When it comes to increasing cybersecurity resilience within an organization, patch management is key. In a survey of cyberattack victims, for instance, 57 percent said that the simple act of applying a patch could have prevented an attack. Nearly a third of respondents said they knew about the vulnerability before the attack but failed to act on it.
Patch management is the process by which Managed Service Providers (MSPs) or IT teams procure and deploy patches across the organization, closing holes in cybersecurity vulnerabilities and other issues. There are several types of patches, including software patches, hotfixes, point releases, maintenance releases, security patches, or feature pack updates.
However, applying patches can be easier said than done. There were 18,378 total security vulnerabilities published in 2021, according to the National Institute of Standards and Technology (NIST), each of which an organization would need to survey their environment for and patch if needed. This is a massive undertaking for even the largest organizations to manage to ensure security and compliance.
MSPs can play a critical role in helping their clients implement patch management best practices throughout the organization. In fact, it can be a central value proposition that they can provide them to help combat the latest threats. With that in mind, here are some best practices they should consider in 2022.
Leverage automation. The sheer volume of patches needed can drown an organization. Automated patch deployment, especially for security updates, can help lessen the load on security teams and speed up time for remediation for any known issues.
Triage critical alerts. Vulnerabilities come in all shapes and sizes, rated from low to critical. MSPs can be essential in helping triage alerts, starting with critical alerts and moving on to lower-tier alerts. This can help lower response time for critical issues as part of patch management.
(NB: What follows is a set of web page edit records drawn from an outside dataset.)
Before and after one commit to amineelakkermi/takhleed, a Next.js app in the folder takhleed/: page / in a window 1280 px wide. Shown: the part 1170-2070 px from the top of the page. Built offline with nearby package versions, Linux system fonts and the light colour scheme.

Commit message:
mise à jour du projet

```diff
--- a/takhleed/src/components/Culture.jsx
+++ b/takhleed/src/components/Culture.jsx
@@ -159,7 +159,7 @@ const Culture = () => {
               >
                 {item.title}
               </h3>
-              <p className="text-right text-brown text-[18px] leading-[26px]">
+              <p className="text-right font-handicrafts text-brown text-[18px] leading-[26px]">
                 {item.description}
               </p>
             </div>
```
Schedule Auto-Deployments – Frequent auto-deployments can help ensure that devices receive updates as soon as they are released. Twice a week frequency for these updates can ensure users always have the latest patches.
Test patches. While speed is critical, it certainly doesn’t help if a patch accidentally crashes a user’s device or a critical business environment. MSPs can help test patches that may affect critical systems before deployment to ensure they will not cause any issues.
Allow for user delays. Applying patches is essential, but it also must be balanced with business effectiveness. In some cases, it may make sense to allow users to postpone a patch to a later time if it will affect their productivity (of course, reminding them to implement it later on so they don’t forget).
Patching is more important than ever in 2022 as cybersecurity threats continue to escalate in severity and frequency. MSPs can play an essential role in helping customers implement strong patch management best practices – ultimately helping customers reduce risk and build a stronger security posture for the long term.